The Sierra Club surveyed the expected 2030 energy mixes of the 77 U.S. utilities whose 50 parent companies are the most heavily invested in fossil fuels. In a recent report, the environmental group then graded the utilities based on their plans to retire coal plants, build new gas plants, and invest in wind, solar and other renewable sources. Many companies earned D’s and F’s.
These major utilities are slated to retire a total of about 173 million megawatt-hours of existing coal generation by 2030. But more than 2.5 times that amount — 456 million MWh of coal — is not scheduled to be retired in the next eight years.
When it comes to adding new electricity capacity, utilities plan to bring online 150,000 total megawatts of solar, wind and energy storage by 2030. But they’re also planning to build nearly 38,000 megawatts of new gas capacity by the end of the decade.
The majority of parent utilities are not on track to meet the Biden administration’s goal of 80 percent clean electricity by 2030, according to the report.

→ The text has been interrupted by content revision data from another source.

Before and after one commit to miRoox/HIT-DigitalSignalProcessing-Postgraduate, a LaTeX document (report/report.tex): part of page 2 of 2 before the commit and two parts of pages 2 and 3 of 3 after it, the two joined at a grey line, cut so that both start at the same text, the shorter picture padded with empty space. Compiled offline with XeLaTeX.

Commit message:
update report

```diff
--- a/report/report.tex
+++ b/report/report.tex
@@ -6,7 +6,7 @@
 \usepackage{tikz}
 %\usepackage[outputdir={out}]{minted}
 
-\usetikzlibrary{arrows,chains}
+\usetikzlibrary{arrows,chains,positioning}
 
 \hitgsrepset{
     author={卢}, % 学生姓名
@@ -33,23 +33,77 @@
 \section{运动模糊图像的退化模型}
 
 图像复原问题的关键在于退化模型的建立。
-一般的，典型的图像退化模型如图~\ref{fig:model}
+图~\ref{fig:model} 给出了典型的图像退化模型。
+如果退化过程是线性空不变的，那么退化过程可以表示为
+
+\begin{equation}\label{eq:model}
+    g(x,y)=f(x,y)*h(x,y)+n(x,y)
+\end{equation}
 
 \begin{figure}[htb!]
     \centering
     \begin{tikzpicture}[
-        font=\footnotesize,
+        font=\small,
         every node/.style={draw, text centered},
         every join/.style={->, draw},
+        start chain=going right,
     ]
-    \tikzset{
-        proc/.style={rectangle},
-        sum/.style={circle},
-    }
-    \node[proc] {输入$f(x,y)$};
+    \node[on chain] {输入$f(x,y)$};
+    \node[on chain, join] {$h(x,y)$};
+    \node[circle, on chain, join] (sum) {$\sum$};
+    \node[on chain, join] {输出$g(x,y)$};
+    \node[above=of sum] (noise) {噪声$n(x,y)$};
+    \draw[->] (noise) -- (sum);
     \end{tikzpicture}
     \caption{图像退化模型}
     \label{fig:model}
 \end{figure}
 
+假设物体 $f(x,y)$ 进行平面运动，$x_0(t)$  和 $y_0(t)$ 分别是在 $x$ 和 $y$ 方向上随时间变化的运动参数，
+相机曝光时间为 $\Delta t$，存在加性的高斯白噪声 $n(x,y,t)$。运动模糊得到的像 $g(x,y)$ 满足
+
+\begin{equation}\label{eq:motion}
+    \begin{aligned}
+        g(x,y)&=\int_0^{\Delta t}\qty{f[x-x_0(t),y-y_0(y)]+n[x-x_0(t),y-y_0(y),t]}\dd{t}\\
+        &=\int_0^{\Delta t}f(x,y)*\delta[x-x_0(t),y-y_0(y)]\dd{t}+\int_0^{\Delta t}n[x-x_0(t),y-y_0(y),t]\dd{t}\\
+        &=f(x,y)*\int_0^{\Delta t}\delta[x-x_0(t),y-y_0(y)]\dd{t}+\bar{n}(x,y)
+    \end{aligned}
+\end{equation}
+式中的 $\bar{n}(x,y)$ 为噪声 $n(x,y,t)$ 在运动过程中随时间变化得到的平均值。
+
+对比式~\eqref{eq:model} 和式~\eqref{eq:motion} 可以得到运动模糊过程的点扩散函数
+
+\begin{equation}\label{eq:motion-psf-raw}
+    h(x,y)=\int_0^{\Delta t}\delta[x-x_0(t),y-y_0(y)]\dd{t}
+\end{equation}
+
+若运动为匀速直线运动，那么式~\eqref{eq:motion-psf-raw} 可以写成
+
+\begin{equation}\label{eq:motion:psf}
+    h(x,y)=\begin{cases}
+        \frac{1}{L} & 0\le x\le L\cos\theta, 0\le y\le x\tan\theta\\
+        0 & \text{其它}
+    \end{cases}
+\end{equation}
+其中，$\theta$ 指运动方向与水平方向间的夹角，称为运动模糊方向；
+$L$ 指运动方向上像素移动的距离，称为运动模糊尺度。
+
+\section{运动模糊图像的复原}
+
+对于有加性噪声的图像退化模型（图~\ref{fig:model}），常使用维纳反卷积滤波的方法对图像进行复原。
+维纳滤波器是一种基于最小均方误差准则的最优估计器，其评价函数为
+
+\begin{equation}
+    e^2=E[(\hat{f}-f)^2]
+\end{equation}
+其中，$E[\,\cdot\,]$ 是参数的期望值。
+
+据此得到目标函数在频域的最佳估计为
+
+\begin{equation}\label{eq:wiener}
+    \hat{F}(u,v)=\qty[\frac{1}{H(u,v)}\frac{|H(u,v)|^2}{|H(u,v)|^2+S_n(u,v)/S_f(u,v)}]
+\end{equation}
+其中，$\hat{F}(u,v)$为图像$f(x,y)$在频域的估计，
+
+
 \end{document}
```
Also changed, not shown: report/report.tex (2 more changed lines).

Today, nearly 40 percent of U.S. electricity generation comes from nuclear energy and renewable sources.
“We desperately need our utility companies to stop greenwashing and sowing climate denial and get serious about clean energy and real climate leadership,” Holly Bender, Sierra Club’s senior director of energy campaigns, said earlier this month.
Duke Energy topped Sierra Club’s charts for remaining coal generation and planned new gas capacity. The report gave failing grades to Duke’s subsidiaries in the states of North Carolina and South Carolina, Florida and Kentucky, and a D for its utility in Indiana.
Ben Goldey, a spokesperson for Duke Energy, told Canary Media that the parent company is “well positioned” to meet its goal of achieving net-zero emissions from electricity generation by 2050. The Charlotte, North Carolina–based company has “one of the most ambitious clean energy transformations, with the largest planned coal retirement in the U.S. electric utility industry,” he wrote in an email.
“We believe in a balanced pace of change and are decarbonizing as fast as we can while also maintaining affordability and reliability,” he said. For Duke and other major utilities, that apparently means hanging on to fossil fuels for the foreseeable future.
This Colorado community is already living in the all-electric future
Charging Up: This Birkenstock-wearing venture capitalist means business